- Least connections: The default method, when a virtual server is configured to use the least connection, it selects the service with the fewest active connections.
- Least response time: This method selects the service with the fewest active connections and the lowest average response time.
Now that’s all about the very basic theory in Load balancing. Now let’s see how Server side load balancing works in the real world.
Server Side Load Balancing
A Server side load balancer sits between the client and the server farm accepting incoming network and application traffic and distributing the traffic across multiple backend servers using various methods. Mostly load balancer will check the health of the server pool underneath and use the algorithm which we discussed earlier to distribute the load. This was the most common mechanism we used in the past to manage our application load. However the upswing of Client Side Load Balancing is now on the peak. Let’s dig deep on that context.
Client Side Load Balancing
As we discussed, in the server side load balancing, a middle component is responsible for the distributing the client requests to the server. However that middle component is moving out on the decision making in the load distribution. Client itself will decide on the server it need to forward the request. How it work is very simple: Client holds the list of server IPs that It can deliver the requests. Client select an IP from the list randomly and forward the request to the server.
With the microservice architecture, Client side load balancing plays a major role. Services like Netflix Ribbon and Eureka components helps client side load balancing have similar features to server side load balancing like fault tolerance, caching and batching.
Let’s see how Eureka and Ribbon work together to achieve the client side load balancing in microservice architecture.
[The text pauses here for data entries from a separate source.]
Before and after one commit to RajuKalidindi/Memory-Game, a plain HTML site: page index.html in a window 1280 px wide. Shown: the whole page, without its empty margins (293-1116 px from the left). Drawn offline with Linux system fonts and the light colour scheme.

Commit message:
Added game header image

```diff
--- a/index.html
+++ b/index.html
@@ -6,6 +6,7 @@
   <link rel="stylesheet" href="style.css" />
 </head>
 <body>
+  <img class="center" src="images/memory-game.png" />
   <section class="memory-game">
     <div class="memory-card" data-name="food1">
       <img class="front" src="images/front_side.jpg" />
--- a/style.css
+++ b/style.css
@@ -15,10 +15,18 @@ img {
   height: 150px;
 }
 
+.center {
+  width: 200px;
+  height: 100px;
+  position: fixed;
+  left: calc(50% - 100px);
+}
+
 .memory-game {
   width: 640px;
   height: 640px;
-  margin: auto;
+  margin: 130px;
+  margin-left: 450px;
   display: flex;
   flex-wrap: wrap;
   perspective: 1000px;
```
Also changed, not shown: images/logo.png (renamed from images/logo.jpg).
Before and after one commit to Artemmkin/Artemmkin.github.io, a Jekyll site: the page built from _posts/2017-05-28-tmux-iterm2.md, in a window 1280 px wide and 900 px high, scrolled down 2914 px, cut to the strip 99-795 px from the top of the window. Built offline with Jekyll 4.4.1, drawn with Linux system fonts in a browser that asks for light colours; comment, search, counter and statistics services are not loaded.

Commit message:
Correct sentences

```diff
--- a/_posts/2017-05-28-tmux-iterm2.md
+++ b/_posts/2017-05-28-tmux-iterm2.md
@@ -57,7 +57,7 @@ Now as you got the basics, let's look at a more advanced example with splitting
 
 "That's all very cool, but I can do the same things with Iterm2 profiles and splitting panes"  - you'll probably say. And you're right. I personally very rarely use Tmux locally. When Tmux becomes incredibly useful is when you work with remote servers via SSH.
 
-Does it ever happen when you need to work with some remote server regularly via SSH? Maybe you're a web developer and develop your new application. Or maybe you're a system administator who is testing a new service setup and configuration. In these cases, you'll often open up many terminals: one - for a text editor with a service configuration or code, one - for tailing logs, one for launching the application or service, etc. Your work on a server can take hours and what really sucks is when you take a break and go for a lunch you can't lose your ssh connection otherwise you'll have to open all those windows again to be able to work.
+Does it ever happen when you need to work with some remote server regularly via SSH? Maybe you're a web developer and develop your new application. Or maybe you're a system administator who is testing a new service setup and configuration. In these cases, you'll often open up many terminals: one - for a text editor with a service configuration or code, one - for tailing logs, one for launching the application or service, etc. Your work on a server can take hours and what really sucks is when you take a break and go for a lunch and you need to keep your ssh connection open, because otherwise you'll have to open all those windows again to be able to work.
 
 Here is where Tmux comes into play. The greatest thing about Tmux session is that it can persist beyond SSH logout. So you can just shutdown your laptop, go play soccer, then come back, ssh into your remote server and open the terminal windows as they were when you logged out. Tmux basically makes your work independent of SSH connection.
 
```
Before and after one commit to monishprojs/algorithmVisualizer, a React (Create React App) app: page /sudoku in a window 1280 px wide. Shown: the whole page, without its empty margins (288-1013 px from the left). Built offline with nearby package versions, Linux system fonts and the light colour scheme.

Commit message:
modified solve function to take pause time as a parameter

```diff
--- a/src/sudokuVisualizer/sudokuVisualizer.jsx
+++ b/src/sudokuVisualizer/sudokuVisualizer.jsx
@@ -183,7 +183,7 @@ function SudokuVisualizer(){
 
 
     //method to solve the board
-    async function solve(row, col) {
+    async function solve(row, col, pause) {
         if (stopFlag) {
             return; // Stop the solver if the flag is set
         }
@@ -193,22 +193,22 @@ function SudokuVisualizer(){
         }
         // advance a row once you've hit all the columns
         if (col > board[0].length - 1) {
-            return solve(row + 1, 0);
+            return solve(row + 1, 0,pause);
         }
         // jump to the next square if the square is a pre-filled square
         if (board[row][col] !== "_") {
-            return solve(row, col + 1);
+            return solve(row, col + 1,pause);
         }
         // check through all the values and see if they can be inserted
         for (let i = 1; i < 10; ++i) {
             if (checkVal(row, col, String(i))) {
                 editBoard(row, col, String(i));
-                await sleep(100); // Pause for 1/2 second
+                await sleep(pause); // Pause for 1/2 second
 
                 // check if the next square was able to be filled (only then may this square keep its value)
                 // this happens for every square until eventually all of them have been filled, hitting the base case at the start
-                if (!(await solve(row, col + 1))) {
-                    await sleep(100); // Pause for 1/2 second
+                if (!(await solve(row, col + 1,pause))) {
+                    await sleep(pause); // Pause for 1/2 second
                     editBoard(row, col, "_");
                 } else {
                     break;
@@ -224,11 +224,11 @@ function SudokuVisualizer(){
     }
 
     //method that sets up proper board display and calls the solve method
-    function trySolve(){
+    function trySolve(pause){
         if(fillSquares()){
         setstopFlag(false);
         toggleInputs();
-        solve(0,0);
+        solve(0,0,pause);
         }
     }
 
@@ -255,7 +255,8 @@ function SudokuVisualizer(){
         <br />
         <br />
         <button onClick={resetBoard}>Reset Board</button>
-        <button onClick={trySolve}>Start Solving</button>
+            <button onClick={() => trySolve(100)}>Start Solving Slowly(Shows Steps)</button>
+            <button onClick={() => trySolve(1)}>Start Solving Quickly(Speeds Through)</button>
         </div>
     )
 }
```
As per the above diagram, let’s assume Microservice B wants to communicate with Microservice C. So Microservice B is the client and now it will use the Eureka client and get what nodes (server list) are available in Microservice C. Then using ribbon client in the Microservice B, it will call the Microservice C using default round robin algorithm. So the method which Microservice B used to call Microservice C is known as client side load balancing. Which illustrates that client is the one decide on the server which need to call not a middle component like in Server side load balancing.
All the links are provided as references to get more inside on the topic we have covered. Especially how you can use Netflix OSS to achieve client side load balancing in microservice solutions.